No ; you don't cast the result, since:
- It is unnecessary, as
void *is automatically and safely promoted to any other pointer type in this case.
- It adds clutter to the code, casts are not very easy to read (especially if the pointer type is long).
- It makes you repeat yourself, which is generally bad.
- It can hide an error if you forgot to include
<stdlib.h>. This can cause crashes (or, worse, not cause a crash until way later in some totally different part of the code). Consider what happens if pointers and integers are differently sized; then you're hiding a warning by casting and might lose bits of your returned address. Note: as of C99 implicit functions are gone from C, and this point is no longer relevant since there's no automatic assumption that undeclared functions return
As a clarification, note that I said "you don't cast", not "you don't need to cast". In my opinion, it's a failure to include the cast, even if you got it right. There are simply no benefits to doing it, but a bunch of potential risks, and including the cast indicates that you don't know about the risks.
Also note, as commentators point out, that the above talks about straight C, not C++. I very firmly believe in C and C++ as separate languages.
To add further, your code needlessly repeats the type information (
int) which can cause errors. It's better to de-reference the pointer being used to store the return value, to "lock" the two together:
int *sieve = malloc(length * sizeof *sieve);
This also moves the
length to the front for increased visibility, and drops the redundant parentheses with
sizeof; they are only needed when the argument is a type name. Many people seem to not know (or ignore) this, which makes their code more verbose. Remember:
sizeof is not a function! :)
length to the front may increase visibility in some rare cases, one should also pay attention that in the general case, it should be better to write the expression as:
int *sieve = malloc(sizeof *sieve * length);
Since keeping the
sizeof first, in this case, ensures multiplication is done with at least
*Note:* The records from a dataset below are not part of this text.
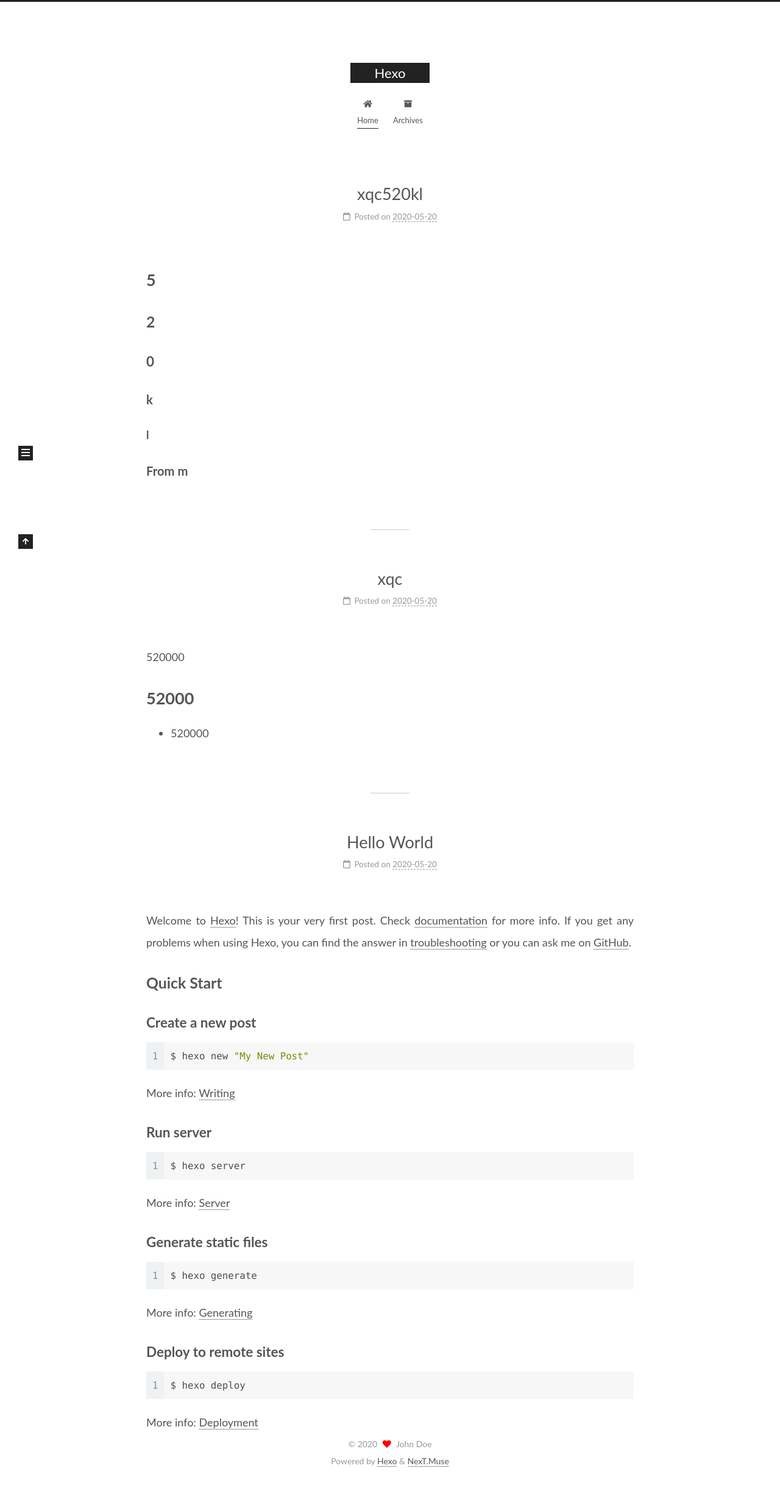
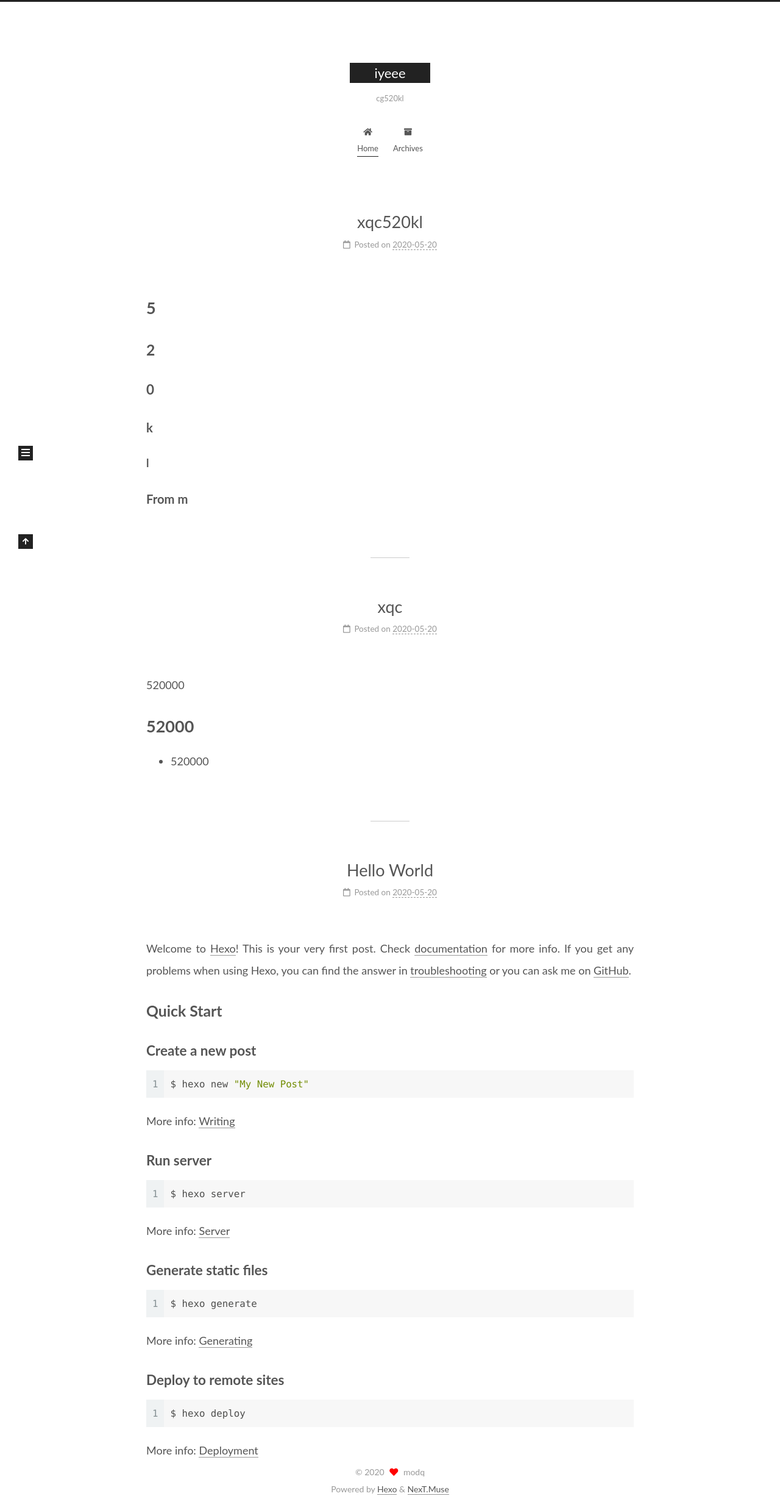
Before and after one commit to iyeee/iyeee.github.io, a plain HTML site: page index.html in a window 1280 px wide. Shown: the whole page at 61% size. Before the commit the page ends 2430 px from the top, so only its background shows below. Drawn offline with Linux system fonts and the light colour scheme.

Commit message:
Site updated: 2020-05-20 01:41:06

```diff
--- a/css/main.css
+++ b/css/main.css
@@ -1168,7 +1168,7 @@
 }
 .links-of-author a::before,
 .links-of-author span.exturl::before {
-  background: #2624ff;
+  background: #a2ffff;
   border-radius: 50%;
   content: ' ';
   display: inline-block;
--- a/index.html
+++ b/index.html
@@ -20,12 +20,14 @@
     var CONFIG = {"hostname":"yoursite.com","root":"/","scheme":"Muse","version":"7.8.0","exturl":false,"sidebar":{"position":"left","display":"post","padding":18,"offset":12,"onmobile":false},"copycode":{"enable":false,"show_result":false,"style":null},"back2top":{"enable":true,"sidebar":false,"scrollpercent":false},"bookmark":{"enable":false,"color":"#222","save":"auto"},"fancybox":false,"mediumzoom":false,"lazyload":false,"pangu":false,"comments":{"style":"tabs","active":null,"storage":true,"lazyload":false,"nav":null},"algolia":{"hits":{"per_page":10},"labels":{"input_placeholder":"Search for Posts","hits_empty":"We didn't find any results for the search: ${query}","hits_stats":"${hits} results found in ${time} ms"}},"localsearch":{"enable":false,"trigger":"auto","top_n_per_article":1,"unescape":false,"preload":false},"motion":{"enable":true,"async":false,"transition":{"post_block":"fadeIn","post_header":"slideDownIn","post_body":"slideDownIn","coll_header":"slideLeftIn","sidebar":"slideUpIn"}}};
   </script>
 
-  <meta property="og:type" content="website">
-<meta property="og:title" content="Hexo">
+  <meta name="description" content="5200000000">
+<meta property="og:type" content="website">
+<meta property="og:title" content="iyeee">
 <meta property="og:url" content="http://yoursite.com/index.html">
-<meta property="og:site_name" content="Hexo">
+<meta property="og:site_name" content="iyeee">
+<meta property="og:description" content="5200000000">
 <meta property="og:locale" content="en_US">
-<meta property="article:author" content="John Doe">
+<meta property="article:author" content="modq">
 <meta name="twitter:card" content="summary">
 
 <link rel="canonical" href="http://yoursite.com/">
@@ -41,7 +43,7 @@
   };
 </script>
 
-  <title>Hexo</title>
+  <title>iyeee</title>
 
 
 
@@ -92,9 +94,10 @@
 
     <a href="/" class="brand" rel="start">
       <span class="logo-line-before"><i></i></span>
-      <h1 class="site-title">Hexo</h1>
+      <h1 class="site-title">iyeee</h1>
       <span class="logo-line-after"><i></i></span>
     </a>
+      <p class="site-subtitle" itemprop="description">cg520kl</p>
   </div>
 
   <div class="site-nav-right">
@@ -149,12 +152,12 @@
 
     <span hidden itemprop="author" itemscope itemtype="http://schema.org/Person">
       <meta itemprop="image" content="/images/avatar.gif">
-      <meta itemprop="name" content="John Doe">
-      <meta itemprop="description" content="">
+      <meta itemprop="name" content="modq">
+      <meta itemprop="description" content="5200000000">
     </span>
 
     <span hidden itemprop="publisher" itemscope itemtype="http://schema.org/Organization">
-      <meta itemprop="name" content="Hexo">
+      <meta itemprop="name" content="iyeee">
     </span>
       <header class="post-header">
         <h2 class="post-title" itemprop="name headline">
@@ -207,12 +210,12 @@
 
     <span hidden itemprop="author" itemscope itemtype="http://schema.org/Person">
       <meta itemprop="image" content="/images/avatar.gif">
-      <meta itemprop="name" content="John Doe">
-      <meta itemprop="description" content="">
+      <meta itemprop="name" content="modq">
+      <meta itemprop="description" content="5200000000">
     </span>
 
     <span hidden itemprop="publisher" itemscope itemtype="http://schema.org/Organization">
-      <meta itemprop="name" content="Hexo">
+      <meta itemprop="name" content="iyeee">
     </span>
       <header class="post-header">
         <h2 class="post-title" itemprop="name headline">
@@ -269,12 +272,12 @@
 
     <span hidden itemprop="author" itemscope itemtype="http://schema.org/Person">
       <meta itemprop="image" content="/images/avatar.gif">
-      <meta itemprop="name" content="John Doe">
-      <meta itemprop="description" content="">
+      <meta itemprop="name" content="modq">
+      <meta itemprop="description" content="5200000000">
     </span>
 
     <span hidden itemprop="publisher" itemscope itemtype="http://schema.org/Organization">
-      <meta itemprop="name" content="Hexo">
+      <meta itemprop="name" content="iyeee">
     </span>
       <header class="post-header">
         <h2 class="post-title" itemprop="name headline">
@@ -389,8 +392,8 @@
 
       <div class="site-overview-wrap sidebar-panel">
         <div class="site-author motion-element" itemprop="author" itemscope itemtype="http://schema.org/Person">
-  <p class="site-author-name" itemprop="name">John Doe</p>
-  <div class="site-description" itemprop="description"></div>
+  <p class="site-author-name" itemprop="name">modq</p>
+  <div class="site-description" itemprop="description">5200000000</div>
 </div>
 <div class="site-state-wrap motion-element">
   <nav class="site-state">
@@ -433,7 +436,7 @@
   <span class="with-love">
     <i class="fa fa-heart"></i>
   </span>
-  <span class="author" itemprop="copyrightHolder">John Doe</span>
+  <span class="author" itemprop="copyrightHolder">modq</span>
 </div>
   <div class="powered-by">Powered by <a href="https://hexo.io/" class="theme-link" rel="noopener" target="_blank">Hexo</a> & <a href="https://muse.theme-next.org/" class="theme-link" rel="noopener" target="_blank">NexT.Muse</a>
   </div>
```
Also changed, not shown: 2020/05/20/hello-world/index.html (+11 -10 lines), 2020/05/20/xqc/index.html (+11 -10 lines), 2020/05/20/xqc520kl/index.html (+11 -10 lines), archives/2020/05/index.html (+12 -9 lines), archives/2020/index.html (+12 -9 lines), archives/index.html (+12 -9 lines), tags/520000000/index.html (+12 -9 lines), tags/520专属blog/index.html (+12 -9 lines).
malloc(sizeof *sieve * length * width) vs.
malloc(length * width * sizeof *sieve) the second may overflow the
length * width when
length are smaller types than